-- Exercise description --
Your answer is a copy of every line in the records where "default" appears.

-- Working data --
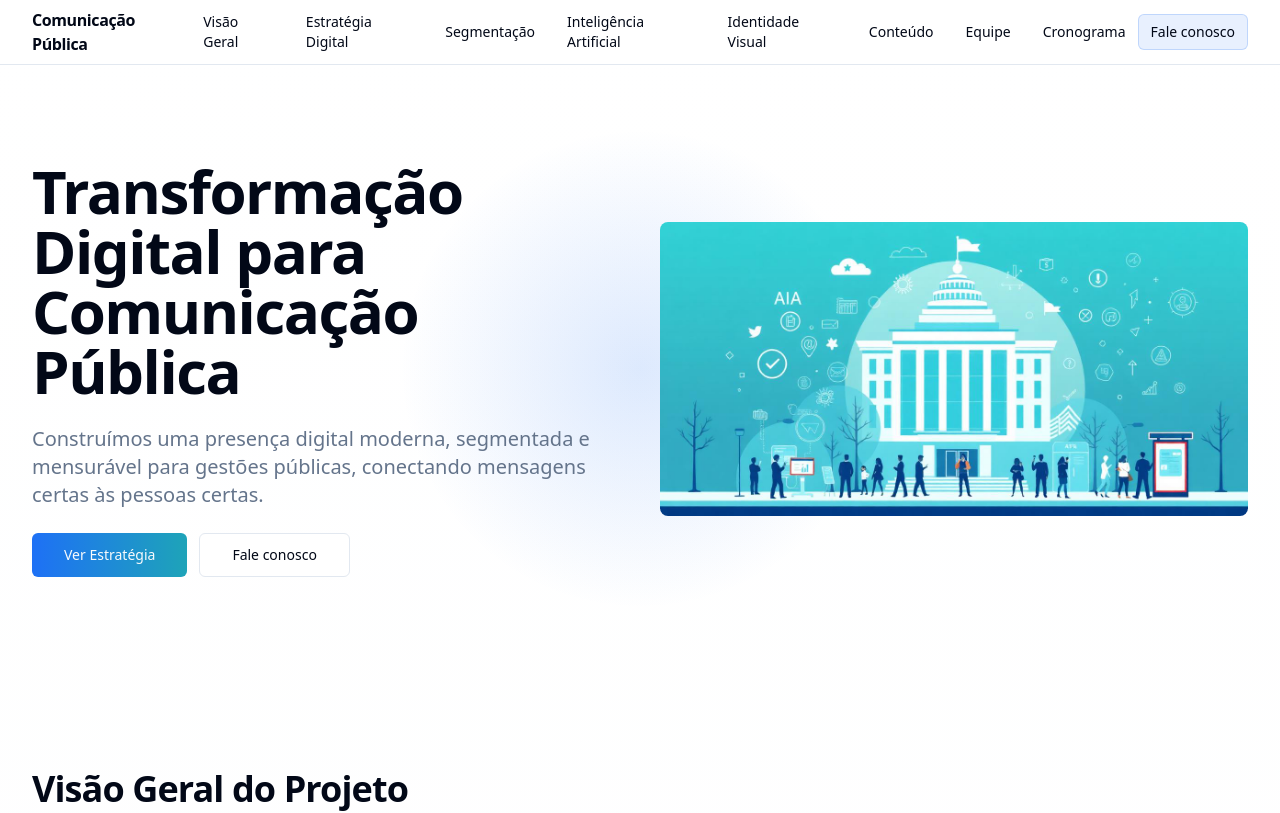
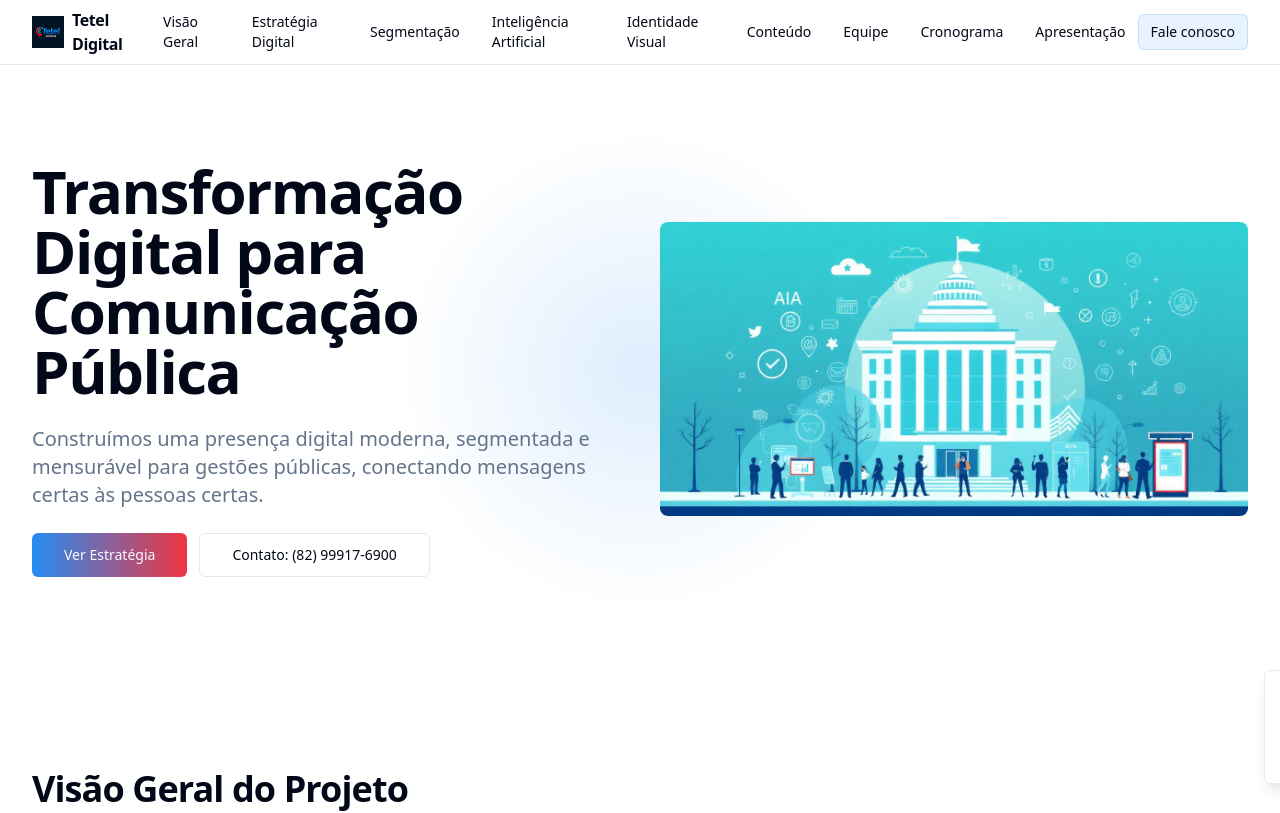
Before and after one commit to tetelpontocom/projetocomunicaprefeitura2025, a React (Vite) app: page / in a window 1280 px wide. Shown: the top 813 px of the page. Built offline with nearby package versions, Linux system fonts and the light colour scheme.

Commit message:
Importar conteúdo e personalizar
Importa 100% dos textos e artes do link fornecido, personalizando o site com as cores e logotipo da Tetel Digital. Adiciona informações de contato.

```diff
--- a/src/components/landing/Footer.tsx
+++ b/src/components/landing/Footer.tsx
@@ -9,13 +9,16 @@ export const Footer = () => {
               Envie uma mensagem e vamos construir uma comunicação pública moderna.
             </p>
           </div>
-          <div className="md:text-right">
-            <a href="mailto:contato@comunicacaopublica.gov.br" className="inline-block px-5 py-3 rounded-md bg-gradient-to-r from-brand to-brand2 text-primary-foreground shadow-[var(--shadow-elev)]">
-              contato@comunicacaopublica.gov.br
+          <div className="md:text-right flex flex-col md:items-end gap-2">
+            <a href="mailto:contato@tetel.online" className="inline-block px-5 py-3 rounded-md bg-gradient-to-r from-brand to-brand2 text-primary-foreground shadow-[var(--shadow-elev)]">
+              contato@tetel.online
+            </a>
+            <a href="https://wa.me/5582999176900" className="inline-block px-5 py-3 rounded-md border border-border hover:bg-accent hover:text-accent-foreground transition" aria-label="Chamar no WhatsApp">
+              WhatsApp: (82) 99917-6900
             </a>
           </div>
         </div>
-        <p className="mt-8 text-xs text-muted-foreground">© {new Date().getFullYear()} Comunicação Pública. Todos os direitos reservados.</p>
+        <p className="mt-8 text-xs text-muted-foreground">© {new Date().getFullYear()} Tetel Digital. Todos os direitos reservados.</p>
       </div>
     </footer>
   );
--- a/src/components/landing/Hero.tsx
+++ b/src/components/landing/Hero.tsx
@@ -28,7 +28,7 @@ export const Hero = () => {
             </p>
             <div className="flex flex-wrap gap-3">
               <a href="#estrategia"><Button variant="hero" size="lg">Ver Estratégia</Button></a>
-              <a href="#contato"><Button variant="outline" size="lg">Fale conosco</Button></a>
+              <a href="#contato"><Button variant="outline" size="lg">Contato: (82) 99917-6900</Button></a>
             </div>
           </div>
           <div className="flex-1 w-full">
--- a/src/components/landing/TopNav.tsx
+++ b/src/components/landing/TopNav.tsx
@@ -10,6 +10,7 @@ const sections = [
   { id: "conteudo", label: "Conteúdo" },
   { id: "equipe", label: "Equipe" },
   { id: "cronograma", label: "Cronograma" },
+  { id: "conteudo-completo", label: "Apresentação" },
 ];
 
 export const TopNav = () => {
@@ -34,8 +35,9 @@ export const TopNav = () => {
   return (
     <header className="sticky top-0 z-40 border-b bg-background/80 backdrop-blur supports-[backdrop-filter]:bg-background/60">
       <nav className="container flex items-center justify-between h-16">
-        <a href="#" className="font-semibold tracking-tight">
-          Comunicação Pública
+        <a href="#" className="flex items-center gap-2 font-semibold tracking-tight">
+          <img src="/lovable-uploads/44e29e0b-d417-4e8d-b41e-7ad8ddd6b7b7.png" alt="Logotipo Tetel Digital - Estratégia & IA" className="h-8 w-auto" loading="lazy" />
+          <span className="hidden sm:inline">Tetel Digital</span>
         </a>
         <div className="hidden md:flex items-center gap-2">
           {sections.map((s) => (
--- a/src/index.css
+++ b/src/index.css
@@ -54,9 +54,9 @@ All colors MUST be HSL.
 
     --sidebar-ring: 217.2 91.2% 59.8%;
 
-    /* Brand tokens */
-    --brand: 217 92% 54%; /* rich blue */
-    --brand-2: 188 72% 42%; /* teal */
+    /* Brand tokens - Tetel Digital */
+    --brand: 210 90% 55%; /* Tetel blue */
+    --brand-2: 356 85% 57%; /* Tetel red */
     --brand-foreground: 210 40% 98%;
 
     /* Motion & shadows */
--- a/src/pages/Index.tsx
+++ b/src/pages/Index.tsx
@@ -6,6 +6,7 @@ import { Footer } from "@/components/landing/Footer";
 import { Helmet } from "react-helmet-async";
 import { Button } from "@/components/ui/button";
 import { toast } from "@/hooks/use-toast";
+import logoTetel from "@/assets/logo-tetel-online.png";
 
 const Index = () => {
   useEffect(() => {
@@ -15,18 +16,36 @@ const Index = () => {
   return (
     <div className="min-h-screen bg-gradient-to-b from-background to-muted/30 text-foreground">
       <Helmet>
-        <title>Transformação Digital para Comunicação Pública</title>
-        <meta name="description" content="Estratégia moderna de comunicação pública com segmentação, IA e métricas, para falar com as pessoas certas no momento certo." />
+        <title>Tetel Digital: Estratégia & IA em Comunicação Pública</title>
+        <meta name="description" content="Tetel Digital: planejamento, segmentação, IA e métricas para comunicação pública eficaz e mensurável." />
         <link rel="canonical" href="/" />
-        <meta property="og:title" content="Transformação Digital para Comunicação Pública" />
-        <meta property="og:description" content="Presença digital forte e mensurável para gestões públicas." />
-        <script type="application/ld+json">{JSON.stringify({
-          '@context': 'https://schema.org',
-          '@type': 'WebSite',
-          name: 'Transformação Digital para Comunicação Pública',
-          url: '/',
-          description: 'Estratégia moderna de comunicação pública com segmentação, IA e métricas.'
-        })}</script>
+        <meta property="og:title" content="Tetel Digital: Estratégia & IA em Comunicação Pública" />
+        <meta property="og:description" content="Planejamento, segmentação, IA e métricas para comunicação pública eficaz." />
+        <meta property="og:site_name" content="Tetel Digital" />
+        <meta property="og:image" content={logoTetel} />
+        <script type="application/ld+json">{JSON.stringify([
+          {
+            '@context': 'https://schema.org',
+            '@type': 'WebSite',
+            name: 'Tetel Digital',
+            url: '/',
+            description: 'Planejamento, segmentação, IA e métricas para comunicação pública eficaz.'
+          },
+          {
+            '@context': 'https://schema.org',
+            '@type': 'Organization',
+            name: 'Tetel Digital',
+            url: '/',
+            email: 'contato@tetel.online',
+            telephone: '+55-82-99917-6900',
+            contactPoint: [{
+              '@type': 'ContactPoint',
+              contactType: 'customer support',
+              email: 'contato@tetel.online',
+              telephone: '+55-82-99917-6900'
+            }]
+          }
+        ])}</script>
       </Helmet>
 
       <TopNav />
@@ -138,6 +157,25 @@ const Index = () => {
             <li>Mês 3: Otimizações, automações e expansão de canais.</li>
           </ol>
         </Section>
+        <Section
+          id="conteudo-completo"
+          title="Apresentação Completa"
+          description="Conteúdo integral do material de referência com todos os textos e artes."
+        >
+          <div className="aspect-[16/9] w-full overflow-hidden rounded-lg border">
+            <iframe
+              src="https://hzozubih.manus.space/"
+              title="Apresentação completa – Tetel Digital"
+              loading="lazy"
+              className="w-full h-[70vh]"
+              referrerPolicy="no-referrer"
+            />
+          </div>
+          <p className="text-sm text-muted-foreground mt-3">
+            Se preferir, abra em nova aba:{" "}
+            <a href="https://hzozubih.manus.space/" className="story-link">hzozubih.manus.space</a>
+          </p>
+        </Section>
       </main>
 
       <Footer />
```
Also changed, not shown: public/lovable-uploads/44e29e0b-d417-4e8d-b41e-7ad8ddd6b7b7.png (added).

==

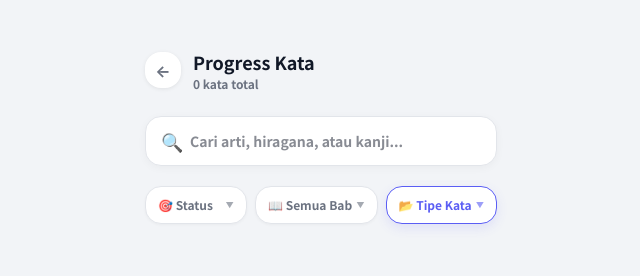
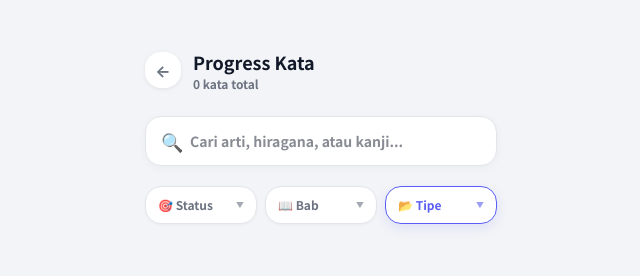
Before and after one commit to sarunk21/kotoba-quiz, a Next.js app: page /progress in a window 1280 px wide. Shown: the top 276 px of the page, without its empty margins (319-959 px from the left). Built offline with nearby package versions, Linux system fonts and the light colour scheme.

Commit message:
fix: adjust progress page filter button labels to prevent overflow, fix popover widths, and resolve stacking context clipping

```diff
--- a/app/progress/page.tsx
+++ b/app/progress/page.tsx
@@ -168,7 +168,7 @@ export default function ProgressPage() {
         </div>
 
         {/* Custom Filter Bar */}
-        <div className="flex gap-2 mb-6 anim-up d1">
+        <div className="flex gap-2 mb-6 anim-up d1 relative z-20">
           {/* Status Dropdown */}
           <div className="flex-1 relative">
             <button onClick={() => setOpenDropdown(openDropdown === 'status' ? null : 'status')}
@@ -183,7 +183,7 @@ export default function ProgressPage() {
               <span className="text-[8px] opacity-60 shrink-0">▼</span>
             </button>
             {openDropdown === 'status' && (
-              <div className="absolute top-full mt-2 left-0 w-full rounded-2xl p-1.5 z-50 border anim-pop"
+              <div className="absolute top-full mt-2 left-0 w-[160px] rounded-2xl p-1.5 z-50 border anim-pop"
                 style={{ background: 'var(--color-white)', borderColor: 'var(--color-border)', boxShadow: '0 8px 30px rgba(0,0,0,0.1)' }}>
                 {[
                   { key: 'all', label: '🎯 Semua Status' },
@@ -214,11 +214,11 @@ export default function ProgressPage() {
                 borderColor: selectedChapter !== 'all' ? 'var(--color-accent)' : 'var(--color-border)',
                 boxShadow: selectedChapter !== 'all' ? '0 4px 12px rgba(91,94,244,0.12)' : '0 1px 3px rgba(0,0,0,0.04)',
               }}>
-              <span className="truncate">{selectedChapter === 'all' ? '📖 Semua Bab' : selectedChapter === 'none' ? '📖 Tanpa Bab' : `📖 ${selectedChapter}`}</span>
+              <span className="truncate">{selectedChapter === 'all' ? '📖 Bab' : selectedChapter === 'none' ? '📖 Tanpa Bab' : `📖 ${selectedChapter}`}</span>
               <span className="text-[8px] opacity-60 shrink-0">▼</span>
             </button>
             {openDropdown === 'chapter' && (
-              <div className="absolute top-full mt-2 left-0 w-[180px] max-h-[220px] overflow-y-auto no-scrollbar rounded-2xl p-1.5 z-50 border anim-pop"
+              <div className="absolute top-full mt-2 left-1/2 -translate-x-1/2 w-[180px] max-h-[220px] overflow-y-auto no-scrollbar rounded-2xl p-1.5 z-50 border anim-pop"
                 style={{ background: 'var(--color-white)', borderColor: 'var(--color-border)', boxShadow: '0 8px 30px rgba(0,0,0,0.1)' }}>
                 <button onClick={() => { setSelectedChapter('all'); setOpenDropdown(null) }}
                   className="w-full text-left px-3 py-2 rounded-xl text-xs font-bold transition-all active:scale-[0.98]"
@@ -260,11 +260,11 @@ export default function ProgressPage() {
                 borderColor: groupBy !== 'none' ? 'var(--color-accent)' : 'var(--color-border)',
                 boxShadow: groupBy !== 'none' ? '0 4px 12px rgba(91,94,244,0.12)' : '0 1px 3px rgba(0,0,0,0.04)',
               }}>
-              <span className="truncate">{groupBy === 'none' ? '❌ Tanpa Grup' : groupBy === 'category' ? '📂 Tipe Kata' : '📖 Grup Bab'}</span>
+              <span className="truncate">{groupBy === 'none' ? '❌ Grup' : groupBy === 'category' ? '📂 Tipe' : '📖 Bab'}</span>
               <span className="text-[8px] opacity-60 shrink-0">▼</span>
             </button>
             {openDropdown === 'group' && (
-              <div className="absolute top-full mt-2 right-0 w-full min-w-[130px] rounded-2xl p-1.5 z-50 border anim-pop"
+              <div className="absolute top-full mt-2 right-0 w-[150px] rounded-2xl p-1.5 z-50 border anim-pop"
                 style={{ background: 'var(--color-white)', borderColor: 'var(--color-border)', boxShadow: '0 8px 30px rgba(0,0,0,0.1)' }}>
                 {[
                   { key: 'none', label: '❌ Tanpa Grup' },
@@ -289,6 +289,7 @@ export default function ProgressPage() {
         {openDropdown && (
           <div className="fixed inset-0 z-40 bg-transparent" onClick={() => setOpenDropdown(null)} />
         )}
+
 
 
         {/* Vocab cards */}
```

-- Response --
@@ -168,7 +168,7 @@ export default function ProgressPage() {
@@ -183,7 +183,7 @@ export default function ProgressPage() {
@@ -214,11 +214,11 @@ export default function ProgressPage() {
@@ -260,11 +260,11 @@ export default function ProgressPage() {
@@ -289,6 +289,7 @@ export default function ProgressPage() {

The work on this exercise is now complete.